Flashing depends heavily on gravity to work. When it works correctly, flashing helps guide
water onto the regular roof materials, as opposed to cracks that can leak into your home.
The concept behind roof flashing isn’t a new one. It’s a time-tested concept to home
construction and maintenance that continues to work. The materials you use for flashing make
all the difference.

DOWNSPOUT
A downspout, waterspout, downpipe, drain spout, roof drain pipe, leader, or rone (Scotland) is
a pipe for carrying rainwater from a rain gutter.

Downspouts are usually vertical and usually extend down to ground level. The water is directed
away from the building's foundation, to protect the foundations from water damage. The water
is usually piped to a sewer, or let into the ground through seepage.

The first ever downspout to be installed was in 1240 on the Tower of London, as it was
whitewashed and the newly painted walls had to be protected from the rain. Decorative heads
are sometimes added, these being low-height gargoyles.

SIDINGS
Siding, material used to surface the exterior of a building to protect against exposure to the
elements, prevent heat loss, and visually unify the facade. The word siding implies wood units,
or products imitative of wood, used on houses. There are many different types of siding,
including clapboard, horizontal lap siding, vertical board siding, and shingles. Board and batten
siding, sometimes found in Carpenter Gothic houses and very modest structures, differs from
the common clapboard in that it consists of vertical wood boards with their butt joints covered
by battens (narrow strips), imparting a seamed appearance. Both aluminum and polyvinyl-
fluoride-coated siding (commonly called vinyl siding) were developed as maintenance-free
alternatives to wood clapboard; they mimic its horizontal boards. Fibreboard, a pressed-wood-
pulp product, is sometimes used, though its long-term durability is limited. In larger buildings
the exterior covering is called cladding and may be of brick, glass in a metal framework, or
panels made of stone, concrete, metal, or other materials.
VALLEY
The ridge area of a roof system is also utilized for enhancing attic and roof system ventilation.
Commonly a ridge vent will be installed in this area.

HIPe
A hip roof, hip-roof or hipped roof, is a type of roof where all sides slope downwards to the
walls, usually with a fairly gentle slope (although a tented roof by definition is a hipped roof
with steeply pitched slopes rising to a peak). Thus a hipped roof house has no gables or other
vertical sides to the roof.

A square hip roof is shaped like a pyramid.
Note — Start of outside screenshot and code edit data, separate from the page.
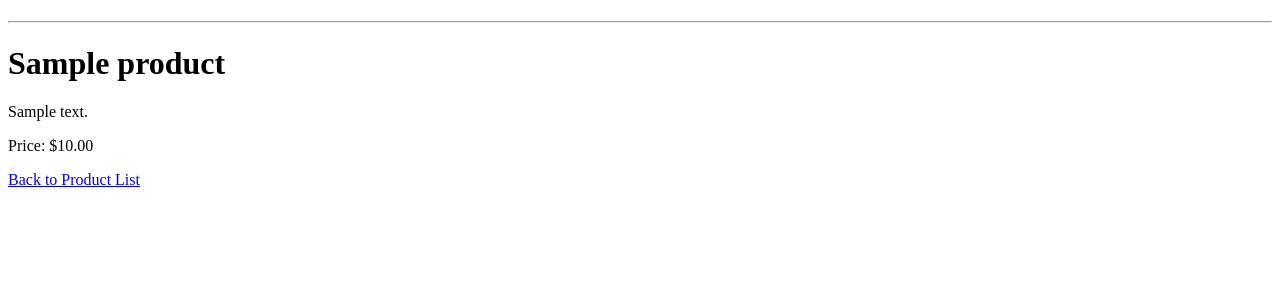
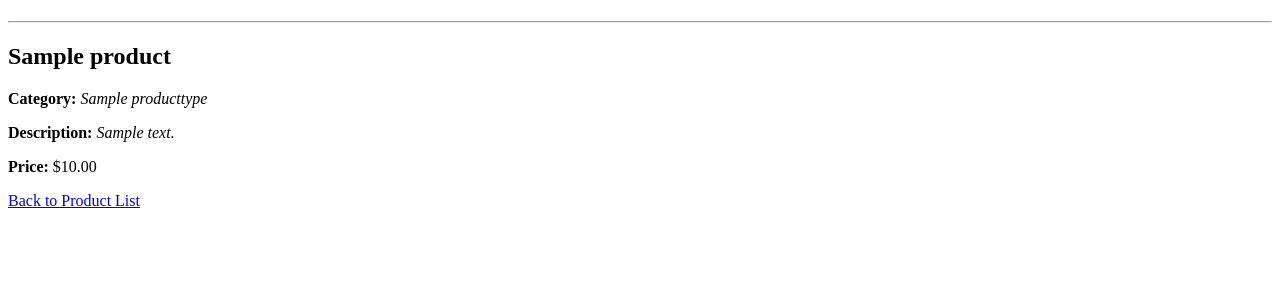
Before and after one commit to Mieka068/hobbysite-E-8, a Django app: page /merchstore/item/1 in a window 1280 px wide. Shown: the part 45-345 px from the top of the page. Run offline with Django 5.2, Linux system fonts and the light colour scheme; tables that the repository leaves empty hold one stand-in row (values such as "Sample post").

Commit message:
Polished detail view.

```diff
--- a/store/templates/detail.html
+++ b/store/templates/detail.html
@@ -7,9 +7,16 @@
         <h1>Merchandise Store</h1>
     </header>
     <hr>
-    <h1>{{ product.name }}</h1>
-    <p>{{ product.description }}</p>
-    <p>Price: ${{ product.price }}</p>
+    <h2>{{ product.name }}</h2>
+    <p>
+        <b>Category:</b> <i>{{product.product_type}}</i>
+    </p>
+    <p>
+        <b>Description:</b> <i>{{ product.description }}</i>
+    </p>
+    <p>
+        <b>Price:</b> ${{ product.price }}
+    </p>
     <a href="{% url 'list_view' %}">Back to Product List</a>
 </body>
 </html>
```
Hip roofs on houses could have two triangular sides
and two trapezoidal ones. A hip roof on a rectangular plan has four faces. They are almost
always at the same pitch or slope, which makes them symmetrical about the centerlines. Hip
roofs often have a consistent level fascia, meaning that a gutter can be fitted all around. Hip
roofs often have dormer slanted sides.

RIDGE
The ridge of a sloped roof system is the horizontal top area where two sloped roof areas meet.

The National Roofing Contractors Association defines ridge as "Highest point on a roof,
represented by a horizontal line where two roof areas intersect, running the length of the
area."
The ridge area on sloped roof systems should be capped to ensure a watertight roof system as
well as aesthetic appeal.

There are different options on what can be used for ridge caps depending on the system in
place. Shingle roof systems usually have ridge accessories such as ridge shingles.

The ridge area of a roof system is also utilized for enhancing attic and roof system ventilation.
Commonly a ridge vent will be installed in this area.